**WHAT NEEDS TO BE DONE:** Each entry must be reproduced precisely as it stands.

**INPUT DATA:**
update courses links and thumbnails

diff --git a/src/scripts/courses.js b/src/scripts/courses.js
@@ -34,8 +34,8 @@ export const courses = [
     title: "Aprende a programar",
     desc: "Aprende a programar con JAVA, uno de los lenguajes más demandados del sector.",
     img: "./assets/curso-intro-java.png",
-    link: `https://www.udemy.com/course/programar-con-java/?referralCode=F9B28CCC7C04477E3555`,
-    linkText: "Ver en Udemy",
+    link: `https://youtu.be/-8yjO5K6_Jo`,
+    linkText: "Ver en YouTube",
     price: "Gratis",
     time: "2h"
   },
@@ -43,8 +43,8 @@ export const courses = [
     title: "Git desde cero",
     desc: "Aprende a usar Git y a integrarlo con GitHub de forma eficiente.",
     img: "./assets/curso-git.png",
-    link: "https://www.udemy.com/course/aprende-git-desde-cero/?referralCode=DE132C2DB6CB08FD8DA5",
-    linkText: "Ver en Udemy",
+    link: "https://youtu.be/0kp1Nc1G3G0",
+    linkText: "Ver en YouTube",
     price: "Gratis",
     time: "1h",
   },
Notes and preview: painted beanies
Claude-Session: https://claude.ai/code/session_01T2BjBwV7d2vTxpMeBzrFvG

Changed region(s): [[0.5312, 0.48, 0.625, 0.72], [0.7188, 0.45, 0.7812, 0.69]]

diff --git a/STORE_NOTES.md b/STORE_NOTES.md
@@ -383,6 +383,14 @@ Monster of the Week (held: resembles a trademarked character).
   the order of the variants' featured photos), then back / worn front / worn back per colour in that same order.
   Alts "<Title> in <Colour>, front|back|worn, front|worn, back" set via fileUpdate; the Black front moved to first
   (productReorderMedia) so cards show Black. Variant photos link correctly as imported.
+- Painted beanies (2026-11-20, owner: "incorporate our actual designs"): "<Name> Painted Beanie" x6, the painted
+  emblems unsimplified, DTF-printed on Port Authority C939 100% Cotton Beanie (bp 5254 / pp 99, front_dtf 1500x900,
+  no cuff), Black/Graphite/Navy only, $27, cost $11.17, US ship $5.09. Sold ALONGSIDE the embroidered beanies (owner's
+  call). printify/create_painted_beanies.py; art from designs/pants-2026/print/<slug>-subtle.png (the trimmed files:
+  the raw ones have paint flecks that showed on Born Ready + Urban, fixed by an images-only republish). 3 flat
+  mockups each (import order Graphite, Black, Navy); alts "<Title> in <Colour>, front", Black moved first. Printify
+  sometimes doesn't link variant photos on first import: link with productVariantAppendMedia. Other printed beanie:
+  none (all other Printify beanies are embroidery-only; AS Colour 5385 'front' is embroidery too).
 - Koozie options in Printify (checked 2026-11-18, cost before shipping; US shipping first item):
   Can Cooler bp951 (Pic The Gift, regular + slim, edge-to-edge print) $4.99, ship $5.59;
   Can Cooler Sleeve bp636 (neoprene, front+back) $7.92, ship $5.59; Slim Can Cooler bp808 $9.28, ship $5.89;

**WRITTEN ANSWER:**
update courses links and thumbnails

diff --git a/src/scripts/courses.js b/src/scripts/courses.js
@@ -34,8 +34,8 @@ export const courses = [
     title: "Aprende a programar",
     desc: "Aprende a programar con JAVA, uno de los lenguajes más demandados del sector.",
     img: "./assets/curso-intro-java.png",
-    link: `https://www.udemy.com/course/programar-con-java/?referralCode=F9B28CCC7C04477E3555`,
-    linkText: "Ver en Udemy",
+    link: `https://youtu.be/-8yjO5K6_Jo`,
+    linkText: "Ver en YouTube",
     price: "Gratis",
     time: "2h"
   },
@@ -43,8 +43,8 @@ export const courses = [
     title: "Git desde cero",
     desc: "Aprende a usar Git y a integrarlo con GitHub de forma eficiente.",
     img: "./assets/curso-git.png",
-    link: "https://www.udemy.com/course/aprende-git-desde-cero/?referralCode=DE132C2DB6CB08FD8DA5",
-    linkText: "Ver en Udemy",
+    link: "https://youtu.be/0kp1Nc1G3G0",
+    linkText: "Ver en YouTube",
     price: "Gratis",
     time: "1h",
   },
Notes and preview: painted beanies
Claude-Session: https://claude.ai/code/session_01T2BjBwV7d2vTxpMeBzrFvG

Changed region(s): [[0.5312, 0.48, 0.625, 0.72], [0.7188, 0.45, 0.7812, 0.69]]

diff --git a/STORE_NOTES.md b/STORE_NOTES.md
@@ -383,6 +383,14 @@ Monster of the Week (held: resembles a trademarked character).
   the order of the variants' featured photos), then back / worn front / worn back per colour in that same order.
   Alts "<Title> in <Colour>, front|back|worn, front|worn, back" set via fileUpdate; the Black front moved to first
   (productReorderMedia) so cards show Black. Variant photos link correctly as imported.
+- Painted beanies (2026-11-20, owner: "incorporate our actual designs"): "<Name> Painted Beanie" x6, the painted
+  emblems unsimplified, DTF-printed on Port Authority C939 100% Cotton Beanie (bp 5254 / pp 99, front_dtf 1500x900,
+  no cuff), Black/Graphite/Navy only, $27, cost $11.17, US ship $5.09. Sold ALONGSIDE the embroidered beanies (owner's
+  call). printify/create_painted_beanies.py; art from designs/pants-2026/print/<slug>-subtle.png (the trimmed files:
+  the raw ones have paint flecks that showed on Born Ready + Urban, fixed by an images-only republish). 3 flat
+  mockups each (import order Graphite, Black, Navy); alts "<Title> in <Colour>, front", Black moved first. Printify
+  sometimes doesn't link variant photos on first import: link with productVariantAppendMedia. Other printed beanie:
+  none (all other Printify beanies are embroidery-only; AS Colour 5385 'front' is embroidery too).
 - Koozie options in Printify (checked 2026-11-18, cost before shipping; US shipping first item):
   Can Cooler bp951 (Pic The Gift, regular + slim, edge-to-edge print) $4.99, ship $5.59;
   Can Cooler Sleeve bp636 (neoprene, front+back) $7.92, ship $5.59; Slim Can Cooler bp808 $9.28, ship $5.89;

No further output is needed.